In a recent decision of Banco San Juan Internacional Inc v Petroleos De Venezuela Sa  EWHC 2145 (Comm) the High Court (Foxton J) considered clauses included on lenders’ agreements with regards to service on process agents.
One of the issues in question was whether the main proceedings have properly been served by the claimants, a UK bank, upon the defendants, a Venezuela state-owned oil company.
The claimants relied on CPR r. 6.11 and alleged that this is a case in which the contracts between the parties contain a term providing for the method of service, namely on a process agent.
A third party had been appointed as a process agent for service purposes, as per the relevant clause of the agreement, however that appointment had expired, and the defendants failed to appoint a replacement process agent in time. Accordingly, the claimants, appointed a fourth party as process agent, as per the relevant clause of the agreement, where service of the main proceedings was in due course effected.
The defendants alleged that the appointment of the process agent by the claimants, cannot be appointment of the defendants’ “authorised” agent for service, which is what the clause requires. The court took the view however that the word “authorised” must mean authorised under the terms of the contracts in question. If those contracts permit the claimants to appoint a process agents for the defendants, then by definition an agent so appointed is an authorised agent of the defendants. Any contrary argument would render the right on the part of the lender to appoint a replacement agent entirely nugatory and purposeless.
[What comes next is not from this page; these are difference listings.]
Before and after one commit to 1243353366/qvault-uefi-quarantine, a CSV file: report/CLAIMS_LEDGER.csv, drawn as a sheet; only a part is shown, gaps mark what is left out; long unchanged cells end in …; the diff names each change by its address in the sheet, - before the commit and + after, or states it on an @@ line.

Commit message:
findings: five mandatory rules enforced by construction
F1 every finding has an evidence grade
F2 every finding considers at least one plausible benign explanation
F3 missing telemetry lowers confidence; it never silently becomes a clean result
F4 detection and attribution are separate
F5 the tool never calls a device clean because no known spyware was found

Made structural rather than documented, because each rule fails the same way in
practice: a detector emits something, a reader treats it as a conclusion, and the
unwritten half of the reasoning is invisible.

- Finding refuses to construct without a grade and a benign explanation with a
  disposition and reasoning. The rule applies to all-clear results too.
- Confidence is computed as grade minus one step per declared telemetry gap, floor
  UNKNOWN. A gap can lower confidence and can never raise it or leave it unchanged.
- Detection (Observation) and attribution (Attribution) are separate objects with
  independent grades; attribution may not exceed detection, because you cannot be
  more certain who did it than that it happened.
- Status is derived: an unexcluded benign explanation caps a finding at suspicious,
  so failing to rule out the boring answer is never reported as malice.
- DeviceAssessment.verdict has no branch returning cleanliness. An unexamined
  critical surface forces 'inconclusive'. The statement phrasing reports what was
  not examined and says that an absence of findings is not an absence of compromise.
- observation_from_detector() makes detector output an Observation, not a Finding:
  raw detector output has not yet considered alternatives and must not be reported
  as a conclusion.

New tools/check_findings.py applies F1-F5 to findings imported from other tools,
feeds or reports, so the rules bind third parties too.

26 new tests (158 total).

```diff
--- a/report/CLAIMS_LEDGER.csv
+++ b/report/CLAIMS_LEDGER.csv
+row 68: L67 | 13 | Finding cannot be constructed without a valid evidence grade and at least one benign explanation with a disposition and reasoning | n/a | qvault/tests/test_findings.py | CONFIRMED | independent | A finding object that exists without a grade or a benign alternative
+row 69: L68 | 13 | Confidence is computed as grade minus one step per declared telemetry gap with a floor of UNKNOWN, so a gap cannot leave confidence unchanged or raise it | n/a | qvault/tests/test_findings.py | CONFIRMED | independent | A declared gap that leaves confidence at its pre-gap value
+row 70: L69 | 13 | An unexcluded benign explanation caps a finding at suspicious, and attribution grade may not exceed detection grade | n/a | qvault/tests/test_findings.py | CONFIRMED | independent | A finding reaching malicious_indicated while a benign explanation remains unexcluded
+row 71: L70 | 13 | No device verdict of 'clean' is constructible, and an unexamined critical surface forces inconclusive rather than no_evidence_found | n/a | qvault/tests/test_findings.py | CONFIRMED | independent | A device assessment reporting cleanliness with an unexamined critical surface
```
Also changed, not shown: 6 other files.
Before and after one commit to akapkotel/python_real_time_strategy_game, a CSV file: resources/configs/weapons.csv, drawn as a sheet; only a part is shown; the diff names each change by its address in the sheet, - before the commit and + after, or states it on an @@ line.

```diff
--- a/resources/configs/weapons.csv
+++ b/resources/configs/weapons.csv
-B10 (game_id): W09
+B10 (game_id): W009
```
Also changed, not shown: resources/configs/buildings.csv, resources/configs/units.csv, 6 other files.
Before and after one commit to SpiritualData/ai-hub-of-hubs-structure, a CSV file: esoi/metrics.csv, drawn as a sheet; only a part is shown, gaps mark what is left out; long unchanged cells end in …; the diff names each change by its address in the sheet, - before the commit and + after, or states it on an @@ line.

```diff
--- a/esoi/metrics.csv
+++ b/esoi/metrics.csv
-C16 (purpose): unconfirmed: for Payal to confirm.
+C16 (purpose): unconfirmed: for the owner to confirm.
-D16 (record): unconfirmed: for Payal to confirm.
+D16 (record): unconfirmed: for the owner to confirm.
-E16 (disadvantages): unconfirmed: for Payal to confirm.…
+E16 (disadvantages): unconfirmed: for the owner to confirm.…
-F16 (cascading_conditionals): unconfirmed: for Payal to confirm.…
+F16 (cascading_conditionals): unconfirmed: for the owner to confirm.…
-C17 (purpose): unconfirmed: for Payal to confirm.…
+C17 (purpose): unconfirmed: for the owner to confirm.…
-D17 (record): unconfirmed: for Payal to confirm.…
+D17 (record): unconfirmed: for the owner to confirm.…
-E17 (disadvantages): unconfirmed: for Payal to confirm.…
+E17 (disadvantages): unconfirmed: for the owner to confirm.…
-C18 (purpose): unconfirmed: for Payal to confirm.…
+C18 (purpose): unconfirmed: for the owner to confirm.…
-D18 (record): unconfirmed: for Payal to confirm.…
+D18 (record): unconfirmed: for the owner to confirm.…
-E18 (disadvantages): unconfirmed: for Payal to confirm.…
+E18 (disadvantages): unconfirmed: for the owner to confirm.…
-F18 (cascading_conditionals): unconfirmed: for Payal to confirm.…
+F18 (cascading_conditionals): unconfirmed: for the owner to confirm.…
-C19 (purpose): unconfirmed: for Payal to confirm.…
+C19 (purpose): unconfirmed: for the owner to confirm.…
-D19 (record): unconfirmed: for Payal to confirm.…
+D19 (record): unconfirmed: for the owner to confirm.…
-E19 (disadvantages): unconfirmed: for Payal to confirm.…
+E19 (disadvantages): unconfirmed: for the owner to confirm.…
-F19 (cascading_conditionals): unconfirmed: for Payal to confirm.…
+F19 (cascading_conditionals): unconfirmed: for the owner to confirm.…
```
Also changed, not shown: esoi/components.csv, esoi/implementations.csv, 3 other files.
The defendants further alleged that it was “unfair” for them to be encumbered with an agent not of their chosing. The court held however that “if the defendant did not want to be at risk of an agent being appointed who it does not like on terms of appointment that it did not like, all it need to do is comply with its contractual obligation to appoint an agent in the first place.”